Grant Carlisle

Commentaire officiel

Avatar

@Grant > If anything, I would say the drive or control chips failed. A virus would have to be scripted to be executed on the CDJ's operating system to take advantage of some memory routine or call function in order to have any hopes of doing anything malicious. Even if it did, I'm sure anyone capable of doing that would have more nefarious intentions to ruin a DJ's set than simply rendering his USB drive inoperable.

It's more likely that a CDJ connected to an infected PC would be subject to a viral attack through the network, thus causing problems with the traffic or possibly even the USB drive, but I still think that's relatively unlikely.

What was the make/model of the USB drive in question?

Pulse
Actions pour les commentaires Permalien

Vous devez vous connecter pour laisser un commentaire.

4 commentaires

0
Avatar

OLAH Grant. I have not heard that something like this could happen in my years of experience as a DJ but never says Never.

 

Take care

Pedro 0 votes
Actions pour les commentaires Permalien
0
Avatar

My question wasn't with regards to another Dj being responsible. I was more or less curious if a virus could ultimately piggy back from one system to another system by way hitching a ride unknowingly from one USB to another. 

Grant Carlisle 0 votes
Actions pour les commentaires Permalien
0
Avatar
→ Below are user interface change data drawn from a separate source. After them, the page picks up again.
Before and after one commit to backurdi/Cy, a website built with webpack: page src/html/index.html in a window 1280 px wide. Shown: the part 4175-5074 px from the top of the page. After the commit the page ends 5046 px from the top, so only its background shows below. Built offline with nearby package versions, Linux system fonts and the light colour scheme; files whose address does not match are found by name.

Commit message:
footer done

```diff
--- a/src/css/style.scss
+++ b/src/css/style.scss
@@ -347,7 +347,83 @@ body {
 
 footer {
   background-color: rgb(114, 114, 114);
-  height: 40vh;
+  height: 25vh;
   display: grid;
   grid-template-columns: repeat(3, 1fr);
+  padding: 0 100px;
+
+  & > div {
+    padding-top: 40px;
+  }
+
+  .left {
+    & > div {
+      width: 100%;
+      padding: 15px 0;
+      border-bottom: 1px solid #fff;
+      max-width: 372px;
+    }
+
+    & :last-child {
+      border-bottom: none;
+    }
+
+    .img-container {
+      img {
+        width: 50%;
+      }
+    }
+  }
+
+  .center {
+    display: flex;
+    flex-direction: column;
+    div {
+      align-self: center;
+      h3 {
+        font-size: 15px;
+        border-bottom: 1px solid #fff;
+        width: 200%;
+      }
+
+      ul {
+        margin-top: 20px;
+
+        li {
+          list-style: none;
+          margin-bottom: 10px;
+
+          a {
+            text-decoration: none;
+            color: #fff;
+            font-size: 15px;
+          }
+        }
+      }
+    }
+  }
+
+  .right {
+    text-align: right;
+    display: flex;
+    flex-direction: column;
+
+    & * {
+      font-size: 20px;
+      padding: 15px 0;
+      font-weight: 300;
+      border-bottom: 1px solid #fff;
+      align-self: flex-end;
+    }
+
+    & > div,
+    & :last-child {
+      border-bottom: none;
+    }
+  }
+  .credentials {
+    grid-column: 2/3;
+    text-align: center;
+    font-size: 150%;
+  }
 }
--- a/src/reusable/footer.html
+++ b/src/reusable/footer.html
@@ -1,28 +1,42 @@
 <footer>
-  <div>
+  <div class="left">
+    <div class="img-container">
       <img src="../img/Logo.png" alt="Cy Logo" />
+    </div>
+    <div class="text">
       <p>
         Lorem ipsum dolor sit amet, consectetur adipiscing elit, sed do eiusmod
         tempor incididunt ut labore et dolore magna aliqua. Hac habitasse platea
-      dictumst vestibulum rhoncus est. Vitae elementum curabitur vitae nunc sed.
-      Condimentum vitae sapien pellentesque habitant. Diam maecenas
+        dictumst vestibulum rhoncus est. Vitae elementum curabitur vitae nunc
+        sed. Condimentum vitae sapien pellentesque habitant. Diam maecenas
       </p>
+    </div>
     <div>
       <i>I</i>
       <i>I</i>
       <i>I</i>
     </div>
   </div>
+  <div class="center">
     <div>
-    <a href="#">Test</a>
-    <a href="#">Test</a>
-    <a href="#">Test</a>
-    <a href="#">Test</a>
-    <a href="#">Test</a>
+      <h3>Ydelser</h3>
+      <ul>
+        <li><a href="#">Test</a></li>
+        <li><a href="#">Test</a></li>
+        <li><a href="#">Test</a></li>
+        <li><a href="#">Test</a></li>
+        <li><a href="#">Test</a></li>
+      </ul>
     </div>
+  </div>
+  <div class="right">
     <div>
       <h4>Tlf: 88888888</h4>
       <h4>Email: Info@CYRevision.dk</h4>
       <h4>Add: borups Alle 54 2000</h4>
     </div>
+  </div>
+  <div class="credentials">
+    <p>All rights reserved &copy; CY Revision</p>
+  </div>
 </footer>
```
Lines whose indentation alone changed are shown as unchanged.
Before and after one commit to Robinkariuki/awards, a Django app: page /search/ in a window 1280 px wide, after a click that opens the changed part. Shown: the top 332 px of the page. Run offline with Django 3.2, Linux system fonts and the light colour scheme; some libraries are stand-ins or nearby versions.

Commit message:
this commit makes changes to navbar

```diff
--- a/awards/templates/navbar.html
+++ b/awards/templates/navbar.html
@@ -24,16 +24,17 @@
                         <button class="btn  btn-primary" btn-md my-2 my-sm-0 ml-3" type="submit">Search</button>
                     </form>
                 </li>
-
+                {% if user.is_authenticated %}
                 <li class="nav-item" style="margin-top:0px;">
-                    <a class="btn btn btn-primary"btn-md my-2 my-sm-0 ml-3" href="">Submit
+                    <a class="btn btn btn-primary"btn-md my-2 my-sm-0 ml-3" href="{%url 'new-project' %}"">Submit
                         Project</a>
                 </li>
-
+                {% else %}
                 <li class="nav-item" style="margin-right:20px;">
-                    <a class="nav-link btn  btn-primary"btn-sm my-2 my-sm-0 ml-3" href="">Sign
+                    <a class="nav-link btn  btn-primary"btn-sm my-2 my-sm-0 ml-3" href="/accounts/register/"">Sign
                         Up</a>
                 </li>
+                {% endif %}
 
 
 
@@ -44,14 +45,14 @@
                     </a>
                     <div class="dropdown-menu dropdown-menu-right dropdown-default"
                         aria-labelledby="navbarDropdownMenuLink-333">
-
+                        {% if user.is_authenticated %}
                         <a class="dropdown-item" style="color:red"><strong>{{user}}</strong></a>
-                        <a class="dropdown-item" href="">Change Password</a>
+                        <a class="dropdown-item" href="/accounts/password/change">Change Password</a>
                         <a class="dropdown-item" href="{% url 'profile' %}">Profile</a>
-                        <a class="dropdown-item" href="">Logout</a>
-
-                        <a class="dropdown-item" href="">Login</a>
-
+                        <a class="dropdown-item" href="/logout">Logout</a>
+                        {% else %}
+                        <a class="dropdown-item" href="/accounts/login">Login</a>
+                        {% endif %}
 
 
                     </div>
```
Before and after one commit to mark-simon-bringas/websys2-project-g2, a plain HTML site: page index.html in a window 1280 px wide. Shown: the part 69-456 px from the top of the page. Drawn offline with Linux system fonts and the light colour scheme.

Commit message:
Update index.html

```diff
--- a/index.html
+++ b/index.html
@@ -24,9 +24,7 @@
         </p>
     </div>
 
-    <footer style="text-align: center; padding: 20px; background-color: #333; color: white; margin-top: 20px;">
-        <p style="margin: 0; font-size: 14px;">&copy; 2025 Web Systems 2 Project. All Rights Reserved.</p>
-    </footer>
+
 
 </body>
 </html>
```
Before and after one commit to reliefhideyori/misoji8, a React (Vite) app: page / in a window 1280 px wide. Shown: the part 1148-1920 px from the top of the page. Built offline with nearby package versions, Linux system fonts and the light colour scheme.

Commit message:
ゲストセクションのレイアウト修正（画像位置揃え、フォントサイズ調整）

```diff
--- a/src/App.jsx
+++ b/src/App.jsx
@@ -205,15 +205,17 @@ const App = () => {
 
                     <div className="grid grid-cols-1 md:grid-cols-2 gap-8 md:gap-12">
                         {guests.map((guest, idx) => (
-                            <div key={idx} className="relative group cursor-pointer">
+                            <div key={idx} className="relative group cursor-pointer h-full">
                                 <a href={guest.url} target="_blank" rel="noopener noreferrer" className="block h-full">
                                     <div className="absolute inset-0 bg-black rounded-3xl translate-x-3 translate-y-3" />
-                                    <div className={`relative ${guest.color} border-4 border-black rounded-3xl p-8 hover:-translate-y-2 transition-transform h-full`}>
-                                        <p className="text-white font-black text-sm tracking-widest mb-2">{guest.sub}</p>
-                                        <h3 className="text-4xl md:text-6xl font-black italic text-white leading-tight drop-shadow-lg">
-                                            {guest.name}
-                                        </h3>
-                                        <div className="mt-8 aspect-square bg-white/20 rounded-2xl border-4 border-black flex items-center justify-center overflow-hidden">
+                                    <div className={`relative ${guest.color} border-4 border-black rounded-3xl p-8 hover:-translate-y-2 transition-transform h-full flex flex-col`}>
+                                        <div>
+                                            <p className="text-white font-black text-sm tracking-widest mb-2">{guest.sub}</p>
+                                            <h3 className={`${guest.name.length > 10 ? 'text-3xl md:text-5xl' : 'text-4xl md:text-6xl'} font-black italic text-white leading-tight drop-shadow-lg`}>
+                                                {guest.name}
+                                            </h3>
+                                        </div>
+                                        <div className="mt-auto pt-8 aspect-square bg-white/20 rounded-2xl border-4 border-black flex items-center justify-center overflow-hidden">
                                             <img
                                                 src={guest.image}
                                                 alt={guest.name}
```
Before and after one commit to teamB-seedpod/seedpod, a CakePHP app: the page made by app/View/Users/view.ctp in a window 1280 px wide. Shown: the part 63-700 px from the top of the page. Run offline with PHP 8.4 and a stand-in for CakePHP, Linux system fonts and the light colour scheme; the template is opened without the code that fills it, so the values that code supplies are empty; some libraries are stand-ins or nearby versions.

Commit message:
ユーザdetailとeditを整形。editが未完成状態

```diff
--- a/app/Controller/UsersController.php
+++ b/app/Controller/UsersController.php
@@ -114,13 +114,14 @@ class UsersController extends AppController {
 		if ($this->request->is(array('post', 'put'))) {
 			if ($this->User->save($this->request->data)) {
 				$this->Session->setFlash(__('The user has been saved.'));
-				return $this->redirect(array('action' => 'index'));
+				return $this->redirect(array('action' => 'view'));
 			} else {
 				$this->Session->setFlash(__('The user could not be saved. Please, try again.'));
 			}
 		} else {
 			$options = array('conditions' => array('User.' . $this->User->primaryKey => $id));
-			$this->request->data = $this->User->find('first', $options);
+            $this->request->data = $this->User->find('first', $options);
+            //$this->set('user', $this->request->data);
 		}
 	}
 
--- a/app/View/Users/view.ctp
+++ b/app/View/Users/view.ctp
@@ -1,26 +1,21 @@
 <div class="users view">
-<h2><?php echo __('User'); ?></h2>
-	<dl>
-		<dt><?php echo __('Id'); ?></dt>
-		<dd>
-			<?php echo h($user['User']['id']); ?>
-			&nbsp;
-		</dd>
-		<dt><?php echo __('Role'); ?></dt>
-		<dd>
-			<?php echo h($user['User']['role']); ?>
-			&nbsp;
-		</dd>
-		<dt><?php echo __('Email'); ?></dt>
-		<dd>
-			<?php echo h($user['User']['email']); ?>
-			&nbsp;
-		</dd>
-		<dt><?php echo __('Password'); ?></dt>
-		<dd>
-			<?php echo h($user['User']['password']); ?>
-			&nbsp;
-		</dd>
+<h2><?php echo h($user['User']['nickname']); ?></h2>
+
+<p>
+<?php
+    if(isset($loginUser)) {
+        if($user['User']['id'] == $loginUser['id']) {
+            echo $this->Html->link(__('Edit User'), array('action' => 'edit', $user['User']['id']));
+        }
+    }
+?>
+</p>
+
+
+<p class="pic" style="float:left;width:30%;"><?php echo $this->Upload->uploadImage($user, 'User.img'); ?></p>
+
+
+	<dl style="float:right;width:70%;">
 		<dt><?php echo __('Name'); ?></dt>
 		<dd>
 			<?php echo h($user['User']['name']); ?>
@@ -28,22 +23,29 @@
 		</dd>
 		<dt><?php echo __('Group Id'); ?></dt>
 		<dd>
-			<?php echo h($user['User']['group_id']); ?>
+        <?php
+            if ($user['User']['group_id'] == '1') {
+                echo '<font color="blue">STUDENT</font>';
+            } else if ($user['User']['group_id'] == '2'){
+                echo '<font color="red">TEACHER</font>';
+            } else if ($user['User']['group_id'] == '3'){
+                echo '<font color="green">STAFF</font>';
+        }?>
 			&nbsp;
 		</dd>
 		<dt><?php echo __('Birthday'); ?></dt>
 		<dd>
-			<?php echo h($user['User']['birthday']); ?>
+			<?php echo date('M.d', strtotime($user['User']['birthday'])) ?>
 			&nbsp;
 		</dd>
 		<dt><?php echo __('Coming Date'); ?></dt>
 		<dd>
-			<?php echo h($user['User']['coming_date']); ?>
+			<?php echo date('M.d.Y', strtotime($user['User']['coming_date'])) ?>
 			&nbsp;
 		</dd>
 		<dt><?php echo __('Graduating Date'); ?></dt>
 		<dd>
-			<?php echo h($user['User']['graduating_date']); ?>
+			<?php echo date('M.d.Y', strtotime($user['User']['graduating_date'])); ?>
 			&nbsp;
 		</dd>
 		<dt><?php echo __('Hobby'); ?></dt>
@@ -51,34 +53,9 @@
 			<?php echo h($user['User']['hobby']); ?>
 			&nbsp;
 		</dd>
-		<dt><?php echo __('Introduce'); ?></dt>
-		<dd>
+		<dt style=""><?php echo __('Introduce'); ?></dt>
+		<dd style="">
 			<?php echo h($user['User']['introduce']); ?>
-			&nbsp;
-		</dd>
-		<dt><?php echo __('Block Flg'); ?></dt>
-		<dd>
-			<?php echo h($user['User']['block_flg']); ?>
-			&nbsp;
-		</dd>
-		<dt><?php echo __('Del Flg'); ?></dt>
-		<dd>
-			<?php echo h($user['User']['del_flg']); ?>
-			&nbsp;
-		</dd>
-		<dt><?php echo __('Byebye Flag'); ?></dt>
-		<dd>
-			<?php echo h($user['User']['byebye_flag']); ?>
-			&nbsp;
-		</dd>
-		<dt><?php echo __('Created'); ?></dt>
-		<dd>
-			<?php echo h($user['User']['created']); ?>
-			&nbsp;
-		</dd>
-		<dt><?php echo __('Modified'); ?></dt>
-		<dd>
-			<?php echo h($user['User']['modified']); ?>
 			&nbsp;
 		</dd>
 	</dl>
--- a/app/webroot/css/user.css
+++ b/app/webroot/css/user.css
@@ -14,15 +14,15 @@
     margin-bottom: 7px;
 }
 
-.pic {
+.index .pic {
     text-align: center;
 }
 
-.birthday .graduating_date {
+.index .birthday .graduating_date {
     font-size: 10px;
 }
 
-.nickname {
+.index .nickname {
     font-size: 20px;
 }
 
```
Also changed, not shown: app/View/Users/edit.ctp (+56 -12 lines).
A virus needs to have a mechanism to transmit itself. If I have a PC-specific virus on a Mac, it won't necessarily know how to migrate across the computer / network. Likewise, on a CDJ, running a customized operating system, it won't necessarily allow the virus to "activate" or move.

Pulse 0 votes
Actions pour les commentaires Permalien